REQUIREMENT:
Repeat each record exactly as written, and drop any images.

☆ ☆ ☆ ☆ ☆ ☆ ☆

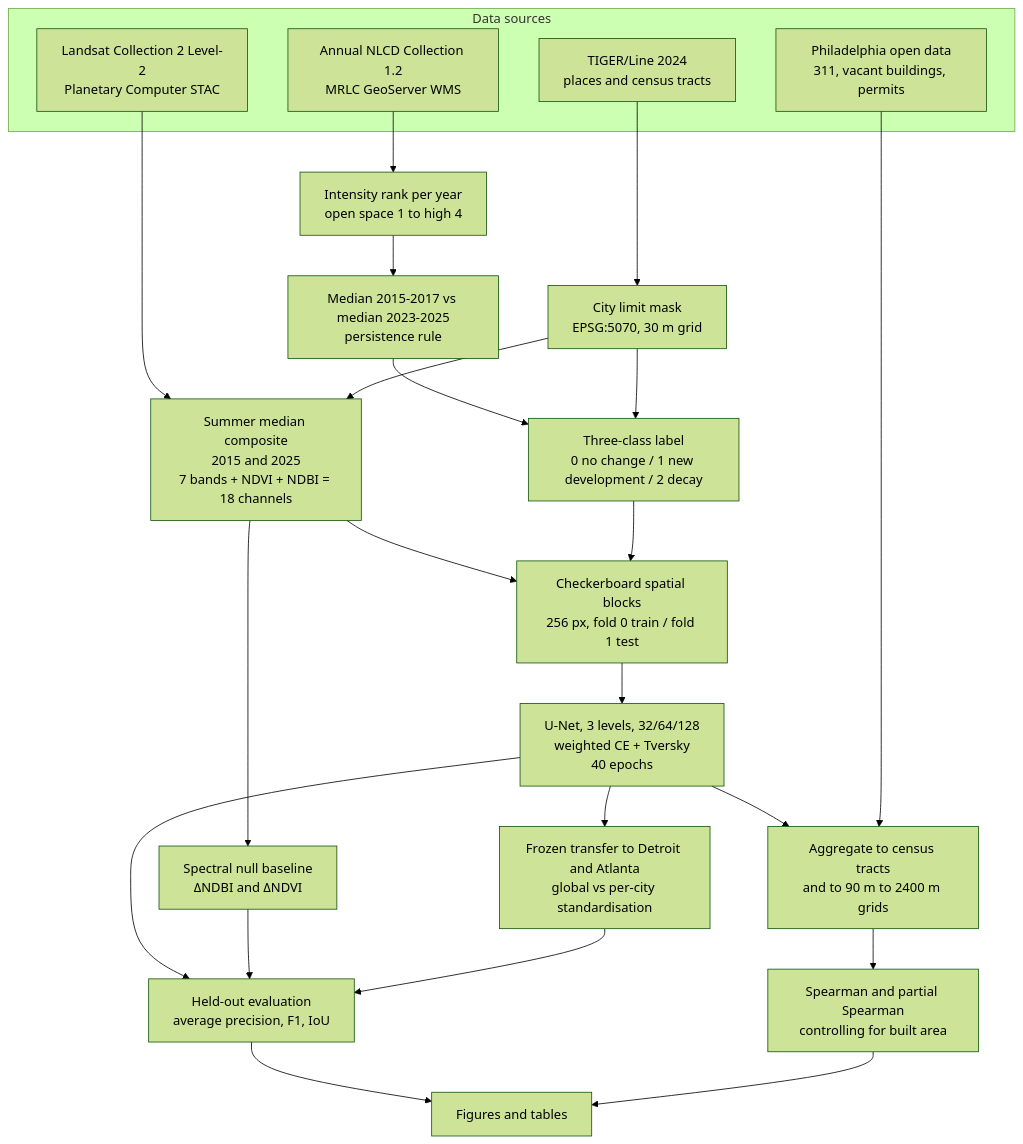
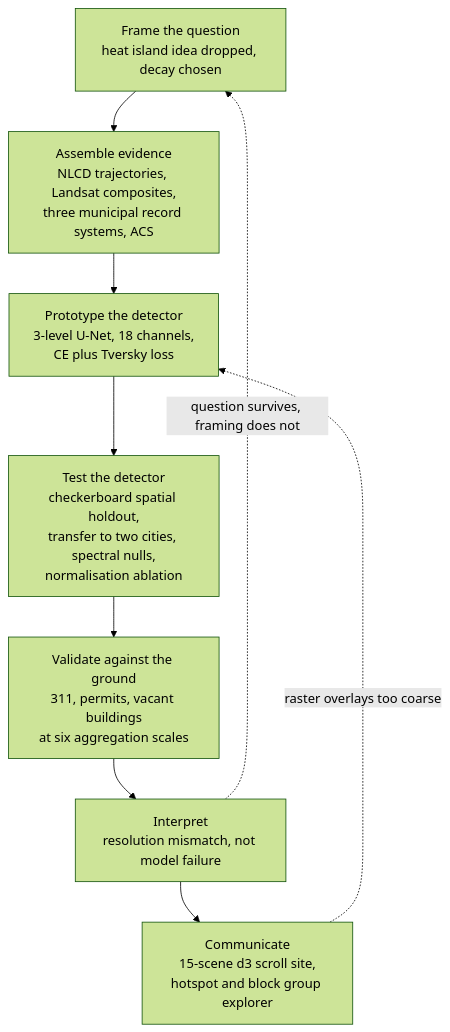
One commit to cyber-hbliu/musa650-finalproject changed the diagram in README.md. Above: the diagram before and after it, drawn with Mermaid (forest theme). The commit also changed other lines of this file, not shown here.

Commit message:
Revise README with project details and findings
Updated README to include new sections on the problem, approach, and results of the project, along with relevant data sources and validation methods.

````diff
--- a/README.md
+++ b/README.md
@@ -11,34 +21,13 @@
 ```mermaid
-flowchart TB
-  subgraph SOURCES["Data sources"]
-    L["Landsat Collection 2 Level-2<br/>Planetary Computer STAC"]
-    N["Annual NLCD Collection 1.2<br/>MRLC GeoServer WMS"]
-    T["TIGER/Line 2024<br/>places and census tracts"]
-    P["Philadelphia open data<br/>311, vacant buildings, permits"]
-  end
-
-  L --> C["Summer median composite<br/>2015 and 2025<br/>7 bands + NDVI + NDBI = 18 channels"]
-  N --> R["Intensity rank per year<br/>open space 1 to high 4"]
-  R --> M["Median 2015-2017 vs median 2023-2025<br/>persistence rule"]
-  M --> Y["Three-class label<br/>0 no change / 1 new development / 2 decay"]
-  T --> K["City limit mask<br/>EPSG:5070, 30 m grid"]
-  K --> C
-  K --> Y
-
-  C --> S["Checkerboard spatial blocks<br/>256 px, fold 0 train / fold 1 test"]
-  Y --> S
-  S --> U["U-Net, 3 levels, 32/64/128<br/>weighted CE + Tversky<br/>40 epochs"]
-
-  U --> E["Held-out evaluation<br/>average precision, F1, IoU"]
-  C --> B["Spectral null baseline<br/>ΔNDBI and ΔNDVI"]
-  B --> E
-  U --> X["Frozen transfer to Detroit and Atlanta<br/>global vs per-city standardisation"]
-  X --> E
-
-  U --> V["Aggregate to census tracts<br/>and to 90 m to 2400 m grids"]
-  P --> V
-  V --> W["Spearman and partial Spearman<br/>controlling for built area"]
-
-  E --> F["Figures and tables"]
-  W --> F
+flowchart TD
+    A["Frame the question<br/>heat island idea dropped, decay chosen"]
+    B["Assemble evidence<br/>NLCD trajectories, Landsat composites,<br/>three municipal record systems, ACS"]
+    C["Prototype the detector<br/>3-level U-Net, 18 channels,<br/>CE plus Tversky loss"]
+    D["Test the detector<br/>checkerboard spatial holdout,<br/>transfer to two cities, spectral nulls,<br/>normalisation ablation"]
+    E["Validate against the ground<br/>311, permits, vacant buildings<br/>at six aggregation scales"]
+    F["Interpret<br/>resolution mismatch, not model failure"]
+    G["Communicate<br/>15-scene d3 scroll site,<br/>hotspot and block group explorer"]
+    A --> B --> C --> D --> E --> F --> G
+    F -.->|question survives, framing does not| A
+    G -.->|raster overlays too coarse| C
 ```
````
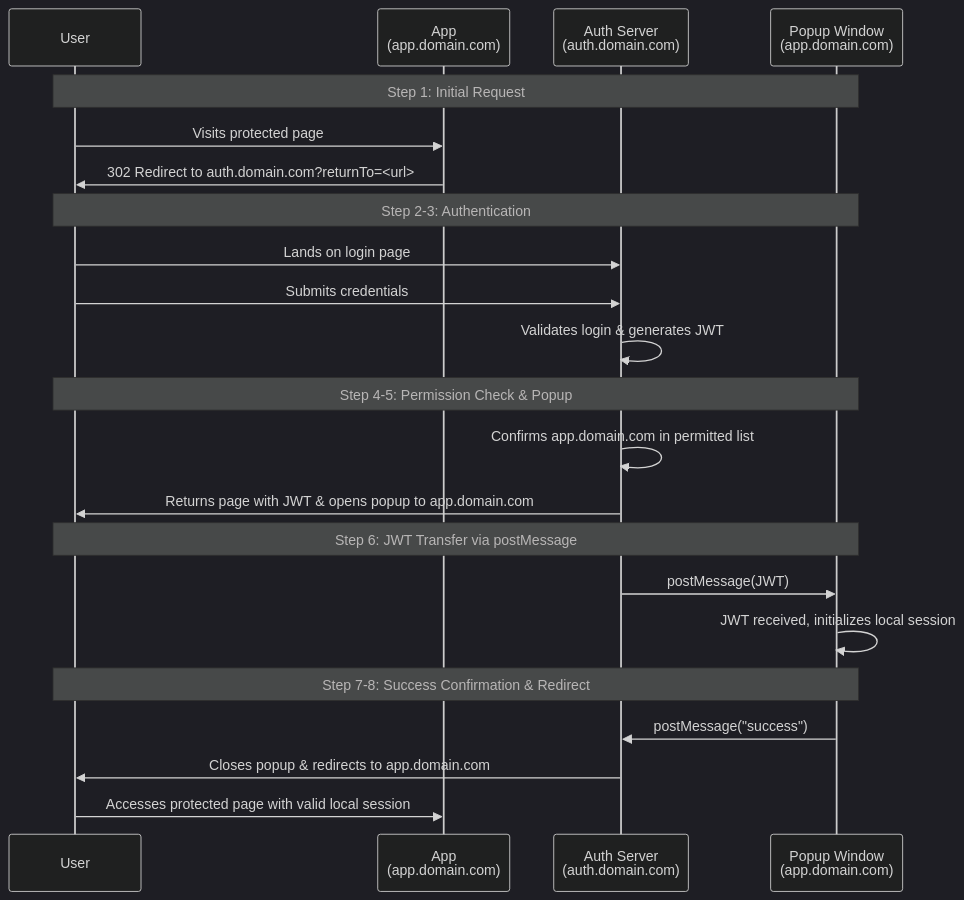
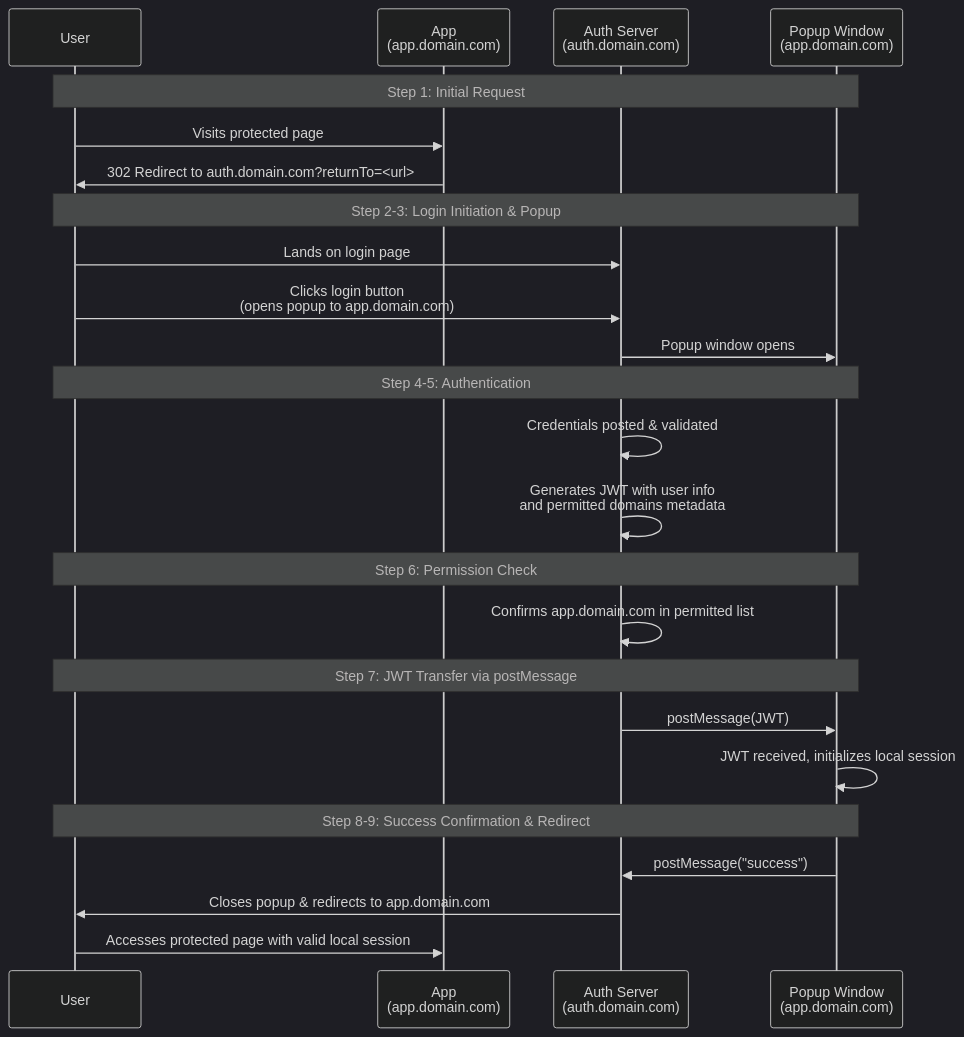
Before and after one commit to kevin-foster-uk/kevin-foster-uk.github.io: the diagram in content/posts/auth-multi-domain/index.md, drawn with Mermaid (dark theme). The commit also changed other lines of this file and 8 other files, not shown here.

Commit message:
Update multi auth domain post

````diff
--- a/content/posts/auth-multi-domain/index.md
+++ b/content/posts/auth-multi-domain/index.md
@@ -41,29 +43,32 @@
 ```mermaid
 sequenceDiagram
   participant U as User
   participant A as App<br/> (app.domain.com)
-  participant Auth as Auth Server<br/>  (auth.domain.com)
-  participant P as Popup Window<br/>  (app.domain.com)
+  participant Auth as Auth Server<br/> (auth.domain.com)
+  participant P as Popup Window<br/> (app.domain.com)
 
   Note over U, P: Step 1: Initial Request
   U->>A: Visits protected page
   A->>U: 302 Redirect to auth.domain.com?returnTo=<url>
 
-  Note over U, P: Step 2-3: Authentication
+  Note over U, P: Step 2-3: Login Initiation & Popup
   U->>Auth: Lands on login page
-  U->>Auth: Submits credentials
-  Auth->>Auth: Validates login & generates JWT
+  U->>Auth: Clicks login button<br/>(opens popup to app.domain.com)
+  Auth->>P: Popup window opens
 
-  Note over U, P: Step 4-5: Permission Check & Popup
+  Note over U, P: Step 4-5: Authentication
+  Auth->>Auth: Credentials posted & validated
+  Auth->>Auth: Generates JWT with user info<br/>and permitted domains metadata
+
+  Note over U, P: Step 6: Permission Check
   Auth->>Auth: Confirms app.domain.com in permitted list
-  Auth->>U: Returns page with JWT & opens popup to app.domain.com
 
-  Note over U, P: Step 6: JWT Transfer via postMessage
+  Note over U, P: Step 7: JWT Transfer via postMessage
   Auth->>P: postMessage(JWT)
   P->>P: JWT received, initializes local session
 
-  Note over U, P: Step 7-8: Success Confirmation & Redirect
+  Note over U, P: Step 8-9: Success Confirmation & Redirect
   P->>Auth: postMessage("success")
   Auth->>U: Closes popup & redirects to app.domain.com
   U->>A: Accesses protected page with valid local session
 ```
````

☆ ☆ ☆ ☆ ☆ ☆ ☆

ANSWER AREA:
One commit to cyber-hbliu/musa650-finalproject changed the diagram in README.md. Above: the diagram before and after it, drawn with Mermaid (forest theme). The commit also changed other lines of this file, not shown here.

Commit message:
Revise README with project details and findings
Updated README to include new sections on the problem, approach, and results of the project, along with relevant data sources and validation methods.

````diff
--- a/README.md
+++ b/README.md
@@ -11,34 +21,13 @@
 ```mermaid
-flowchart TB
-  subgraph SOURCES["Data sources"]
-    L["Landsat Collection 2 Level-2<br/>Planetary Computer STAC"]
-    N["Annual NLCD Collection 1.2<br/>MRLC GeoServer WMS"]
-    T["TIGER/Line 2024<br/>places and census tracts"]
-    P["Philadelphia open data<br/>311, vacant buildings, permits"]
-  end
-
-  L --> C["Summer median composite<br/>2015 and 2025<br/>7 bands + NDVI + NDBI = 18 channels"]
-  N --> R["Intensity rank per year<br/>open space 1 to high 4"]
-  R --> M["Median 2015-2017 vs median 2023-2025<br/>persistence rule"]
-  M --> Y["Three-class label<br/>0 no change / 1 new development / 2 decay"]
-  T --> K["City limit mask<br/>EPSG:5070, 30 m grid"]
-  K --> C
-  K --> Y
-
-  C --> S["Checkerboard spatial blocks<br/>256 px, fold 0 train / fold 1 test"]
-  Y --> S
-  S --> U["U-Net, 3 levels, 32/64/128<br/>weighted CE + Tversky<br/>40 epochs"]
-
-  U --> E["Held-out evaluation<br/>average precision, F1, IoU"]
-  C --> B["Spectral null baseline<br/>ΔNDBI and ΔNDVI"]
-  B --> E
-  U --> X["Frozen transfer to Detroit and Atlanta<br/>global vs per-city standardisation"]
-  X --> E
-
-  U --> V["Aggregate to census tracts<br/>and to 90 m to 2400 m grids"]
-  P --> V
-  V --> W["Spearman and partial Spearman<br/>controlling for built area"]
-
-  E --> F["Figures and tables"]
-  W --> F
+flowchart TD
+    A["Frame the question<br/>heat island idea dropped, decay chosen"]
+    B["Assemble evidence<br/>NLCD trajectories, Landsat composites,<br/>three municipal record systems, ACS"]
+    C["Prototype the detector<br/>3-level U-Net, 18 channels,<br/>CE plus Tversky loss"]
+    D["Test the detector<br/>checkerboard spatial holdout,<br/>transfer to two cities, spectral nulls,<br/>normalisation ablation"]
+    E["Validate against the ground<br/>311, permits, vacant buildings<br/>at six aggregation scales"]
+    F["Interpret<br/>resolution mismatch, not model failure"]
+    G["Communicate<br/>15-scene d3 scroll site,<br/>hotspot and block group explorer"]
+    A --> B --> C --> D --> E --> F --> G
+    F -.->|question survives, framing does not| A
+    G -.->|raster overlays too coarse| C
 ```
````
Before and after one commit to kevin-foster-uk/kevin-foster-uk.github.io: the diagram in content/posts/auth-multi-domain/index.md, drawn with Mermaid (dark theme). The commit also changed other lines of this file and 8 other files, not shown here.

Commit message:
Update multi auth domain post

````diff
--- a/content/posts/auth-multi-domain/index.md
+++ b/content/posts/auth-multi-domain/index.md
@@ -41,29 +43,32 @@
 ```mermaid
 sequenceDiagram
   participant U as User
   participant A as App<br/> (app.domain.com)
-  participant Auth as Auth Server<br/>  (auth.domain.com)
-  participant P as Popup Window<br/>  (app.domain.com)
+  participant Auth as Auth Server<br/> (auth.domain.com)
+  participant P as Popup Window<br/> (app.domain.com)
 
   Note over U, P: Step 1: Initial Request
   U->>A: Visits protected page
   A->>U: 302 Redirect to auth.domain.com?returnTo=<url>
 
-  Note over U, P: Step 2-3: Authentication
+  Note over U, P: Step 2-3: Login Initiation & Popup
   U->>Auth: Lands on login page
-  U->>Auth: Submits credentials
-  Auth->>Auth: Validates login & generates JWT
+  U->>Auth: Clicks login button<br/>(opens popup to app.domain.com)
+  Auth->>P: Popup window opens
 
-  Note over U, P: Step 4-5: Permission Check & Popup
+  Note over U, P: Step 4-5: Authentication
+  Auth->>Auth: Credentials posted & validated
+  Auth->>Auth: Generates JWT with user info<br/>and permitted domains metadata
+
+  Note over U, P: Step 6: Permission Check
   Auth->>Auth: Confirms app.domain.com in permitted list
-  Auth->>U: Returns page with JWT & opens popup to app.domain.com
 
-  Note over U, P: Step 6: JWT Transfer via postMessage
+  Note over U, P: Step 7: JWT Transfer via postMessage
   Auth->>P: postMessage(JWT)
   P->>P: JWT received, initializes local session
 
-  Note over U, P: Step 7-8: Success Confirmation & Redirect
+  Note over U, P: Step 8-9: Success Confirmation & Redirect
   P->>Auth: postMessage("success")
   Auth->>U: Closes popup & redirects to app.domain.com
   U->>A: Accesses protected page with valid local session
 ```
````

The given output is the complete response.